In our quick-fix, take-a-pill, never-feel-uncomfortable culture, we are quick to brush away discomfort and find a way to get right back into our comfort zone. When we are faced with any sort of adversity or stress, we usually do whatever we can to get rid of it, deflect it, numb it, or ignore it.
Unfortunately, this means the thing that makes us uncomfortable will continue to makes us uncomfortable. We try avoiding it at all costs, but it’s still there, and by focusing on it as something to avoid, it remains alive and thriving in our consciousness. It never goes away, it haunts us even, and we never change.

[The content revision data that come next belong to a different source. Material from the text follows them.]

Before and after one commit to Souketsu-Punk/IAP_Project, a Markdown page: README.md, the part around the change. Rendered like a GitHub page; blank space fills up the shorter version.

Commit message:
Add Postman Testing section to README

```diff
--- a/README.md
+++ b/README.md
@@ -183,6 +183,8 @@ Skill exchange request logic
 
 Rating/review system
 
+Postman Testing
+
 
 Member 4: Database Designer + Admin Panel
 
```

However, when we lean into the discomfort, sit with it, name it, and allow ourselves to really internalize it, we move through it and push through to the other side. Getting uncomfortable gives us the opportunity to develop new tools to get through the stressful situation, thereby encouraging us to evolve and grow.
A great analogy by Dr. Abraham Twerski talks about the lobster, a creature with soft innards inside a hard shell. As the lobster’s soft parts grow, the shell does not, so at a certain point, the lobster needs to cast off its shell and grow a new one.

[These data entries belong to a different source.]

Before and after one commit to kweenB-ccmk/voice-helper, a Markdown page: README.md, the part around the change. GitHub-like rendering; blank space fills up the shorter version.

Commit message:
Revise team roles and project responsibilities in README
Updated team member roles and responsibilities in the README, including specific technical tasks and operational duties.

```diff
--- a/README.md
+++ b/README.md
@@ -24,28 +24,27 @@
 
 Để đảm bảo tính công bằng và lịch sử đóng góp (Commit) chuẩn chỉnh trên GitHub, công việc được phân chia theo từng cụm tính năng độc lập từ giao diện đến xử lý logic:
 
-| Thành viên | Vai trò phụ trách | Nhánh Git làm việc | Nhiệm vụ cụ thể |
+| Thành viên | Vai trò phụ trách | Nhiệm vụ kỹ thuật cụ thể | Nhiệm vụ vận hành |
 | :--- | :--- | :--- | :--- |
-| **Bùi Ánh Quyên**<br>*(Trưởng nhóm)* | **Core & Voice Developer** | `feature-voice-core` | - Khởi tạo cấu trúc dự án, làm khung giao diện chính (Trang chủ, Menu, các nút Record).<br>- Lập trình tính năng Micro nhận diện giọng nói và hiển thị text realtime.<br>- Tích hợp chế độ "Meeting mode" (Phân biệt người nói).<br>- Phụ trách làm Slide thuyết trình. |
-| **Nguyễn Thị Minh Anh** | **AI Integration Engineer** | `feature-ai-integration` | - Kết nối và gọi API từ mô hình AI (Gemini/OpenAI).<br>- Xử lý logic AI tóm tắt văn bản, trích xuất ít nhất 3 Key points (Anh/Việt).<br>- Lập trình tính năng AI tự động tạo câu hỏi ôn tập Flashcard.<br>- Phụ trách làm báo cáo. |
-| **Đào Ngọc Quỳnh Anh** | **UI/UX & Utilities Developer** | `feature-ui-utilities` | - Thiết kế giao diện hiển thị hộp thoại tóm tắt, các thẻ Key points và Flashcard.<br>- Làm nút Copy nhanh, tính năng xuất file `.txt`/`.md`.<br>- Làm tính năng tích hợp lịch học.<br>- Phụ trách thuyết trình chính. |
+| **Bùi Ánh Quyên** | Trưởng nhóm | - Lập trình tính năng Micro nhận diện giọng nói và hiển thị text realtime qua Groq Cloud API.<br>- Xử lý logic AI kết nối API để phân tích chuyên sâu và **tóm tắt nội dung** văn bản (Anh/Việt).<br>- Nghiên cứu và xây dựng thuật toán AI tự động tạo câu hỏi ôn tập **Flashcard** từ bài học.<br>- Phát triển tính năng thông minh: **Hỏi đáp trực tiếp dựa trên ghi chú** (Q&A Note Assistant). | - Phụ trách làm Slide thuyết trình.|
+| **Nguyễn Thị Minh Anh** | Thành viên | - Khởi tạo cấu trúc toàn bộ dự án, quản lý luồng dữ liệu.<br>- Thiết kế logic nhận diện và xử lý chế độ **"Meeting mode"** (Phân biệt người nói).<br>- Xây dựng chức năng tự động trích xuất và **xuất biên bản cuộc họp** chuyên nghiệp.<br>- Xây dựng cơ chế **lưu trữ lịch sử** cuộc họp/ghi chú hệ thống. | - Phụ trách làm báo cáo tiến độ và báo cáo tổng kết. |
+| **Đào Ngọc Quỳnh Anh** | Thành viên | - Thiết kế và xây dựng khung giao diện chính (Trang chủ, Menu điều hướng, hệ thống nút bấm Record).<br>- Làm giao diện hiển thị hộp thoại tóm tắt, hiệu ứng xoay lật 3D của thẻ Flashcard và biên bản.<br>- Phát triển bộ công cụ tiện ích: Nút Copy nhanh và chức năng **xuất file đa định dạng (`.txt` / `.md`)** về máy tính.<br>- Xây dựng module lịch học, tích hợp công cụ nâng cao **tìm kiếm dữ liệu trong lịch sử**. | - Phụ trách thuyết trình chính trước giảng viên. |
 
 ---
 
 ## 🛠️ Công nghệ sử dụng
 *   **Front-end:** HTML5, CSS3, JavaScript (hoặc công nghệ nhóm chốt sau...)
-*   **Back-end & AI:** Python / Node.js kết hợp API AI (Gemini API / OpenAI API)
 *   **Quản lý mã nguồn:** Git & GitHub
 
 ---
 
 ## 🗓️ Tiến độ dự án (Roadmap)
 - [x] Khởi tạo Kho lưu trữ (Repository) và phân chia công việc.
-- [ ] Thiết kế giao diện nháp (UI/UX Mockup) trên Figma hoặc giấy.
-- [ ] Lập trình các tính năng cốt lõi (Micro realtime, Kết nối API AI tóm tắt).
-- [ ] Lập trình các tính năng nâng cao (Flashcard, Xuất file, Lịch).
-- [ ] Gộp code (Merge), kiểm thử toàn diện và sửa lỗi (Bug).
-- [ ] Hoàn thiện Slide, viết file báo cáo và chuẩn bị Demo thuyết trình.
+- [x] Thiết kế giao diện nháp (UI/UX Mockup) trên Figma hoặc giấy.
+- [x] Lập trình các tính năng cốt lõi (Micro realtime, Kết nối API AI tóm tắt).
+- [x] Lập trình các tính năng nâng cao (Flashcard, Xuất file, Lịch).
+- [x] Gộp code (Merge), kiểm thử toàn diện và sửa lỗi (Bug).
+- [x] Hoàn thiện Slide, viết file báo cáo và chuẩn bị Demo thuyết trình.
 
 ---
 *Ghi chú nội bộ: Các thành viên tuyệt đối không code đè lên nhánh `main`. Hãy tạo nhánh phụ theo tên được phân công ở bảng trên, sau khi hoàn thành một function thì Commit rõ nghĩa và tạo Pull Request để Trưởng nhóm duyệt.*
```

But how does the lobster know when it’s time to grow a new shell? Presumably, the old shell gets too tight and starts to feel uncomfortable, and it is the discomfort itself that is the indicator that it’s time to grow.
Like the lobster, if we let ourselves truly feel our discomfort, we can recognize it as a signal that growth is imminent. We can choose to see times of adversity and stress as actually being signals for growth, and we can actively use our discomfort as a catalyst for change within ourselves.
The next time you feel uncomfortable, name it, lean into it, and allow yourself to fully feel it. Then watch yourself emerge on the other side a changed person, more mature, and having grown for the better.